> **What is being asked**
The answer must consist of every line in the records below that contains the string "return".

Data excerpts
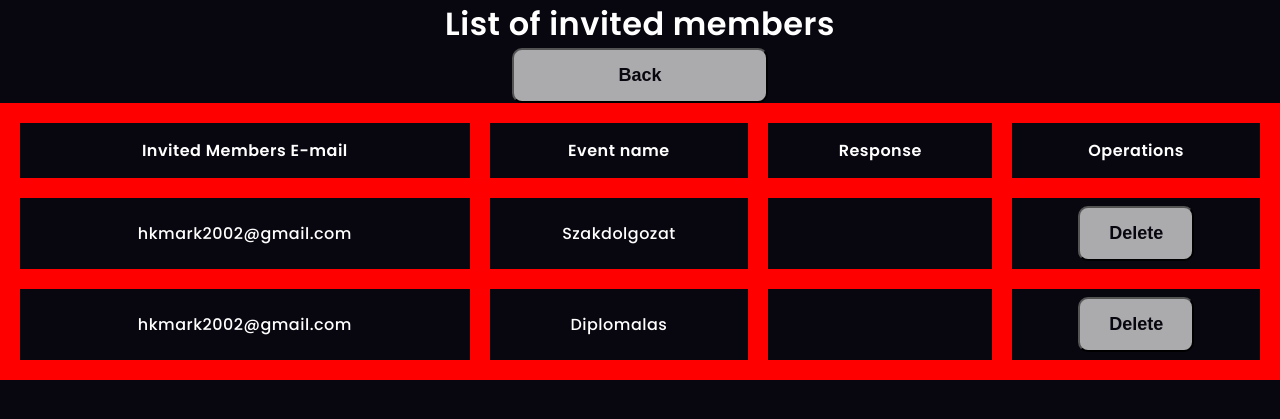
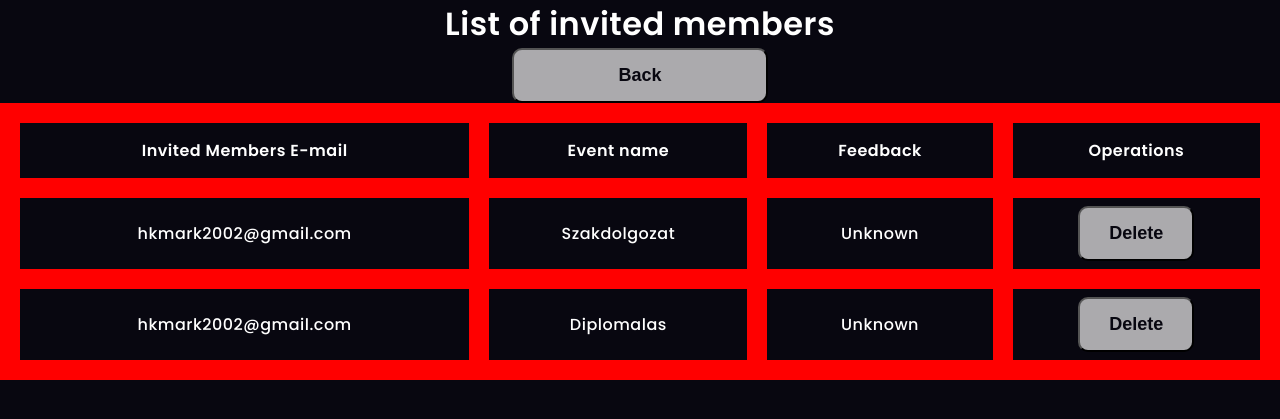
Before and after one commit to Vikicaa/Web_projekt, a PHP site: page /Web_Project/invitelist.php in a window 1280 px wide. Shown: the top 419 px of the page. Run offline with PHP 8.4, Linux system fonts and the light colour scheme; a user stored in the database is signed in; data comes from the database, SQL or seed files in the repository; some libraries are stand-ins or nearby versions.

Commit message:
feedback jelenites es bevitel

```diff
--- a/invitelist.php
+++ b/invitelist.php
@@ -71,6 +71,17 @@ if ($_SERVER["REQUEST_METHOD"] == "POST" && isset($_POST["delete_recipient"])) {
     $errors['user_email'] = "Something went wrong while deleting the invited member: " . $connection->error;
   }
 }
+function getFeedbackText($feedback) {
+  if ($feedback == 1) {
+    return "Yes";
+  } elseif ($feedback == 2) {
+    return "No";
+  } elseif ($feedback == 3) {
+    return "Maybe";
+  } else {
+    return "Unknown";
+  }
+}
 
 $connection->close();
 ?>
@@ -99,7 +110,7 @@ $connection->close();
       <tr>
         <th>Invited Members E-mail</th>
         <th>Event name</th>
-        <th>Response</th>
+        <th>Feedback</th>
         <th>Operations</th>
       </tr>
     </thead>
@@ -108,7 +119,7 @@ $connection->close();
         <tr>
           <td><?php echo $row["invited_mail"]; ?></td>
           <td><?php echo $row["event_name"]; ?></td>
-          <td><?php echo $row["feedback"]; ?></td>
+          <td><?php echo getFeedbackText($row["feedback"]); ?></td>
           <td>
             <form action="" method="POST">
               <input type="hidden" name="invited_token" value="<?php echo $row["invited_token"]; ?>">
--- a/invitesend.php
+++ b/invitesend.php
@@ -19,13 +19,13 @@ $sql = "SELECT * FROM invited";
 $result = $connection->query($sql);
 
 $invited_token = 0;
-/*
+
 if ($result->num_rows > 0) {
     while ($row = $result->fetch_assoc()) {
         $invited_token++;
     }
 }
-*/
+
 if ($_SERVER["REQUEST_METHOD"] == "POST") {
     $event_name = $_POST["event_select"];
     $recipients = $_POST["recipients"]; // Beírt címzett email címek
--- a/userevents.php
+++ b/userevents.php
@@ -46,7 +46,7 @@ else{
             <button type="button" onclick="parent.location='addevent.php'">Create Event</button>
             <button type="button" onclick="parent.location='changeevent2.php'">Change Event</button>
             <button type="button" onclick="parent.location='deleteevent2.php'">Delete Event</button>
-            <button type="button" onclick="parent.location='myranks.php'">My Ranks</button>
+            <button type="button" onclick="parent.location='myevents.php'">My Events</button>
         </div>
         <div class="buttons">
             <button type="button" onclick="parent.location='invitesend.php'">Send Invite</button>
```
Also changed, not shown: myevents.php (renamed from myranks.php).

> **Solution below**
+    return "Yes";
+    return "No";
+    return "Maybe";
+    return "Unknown";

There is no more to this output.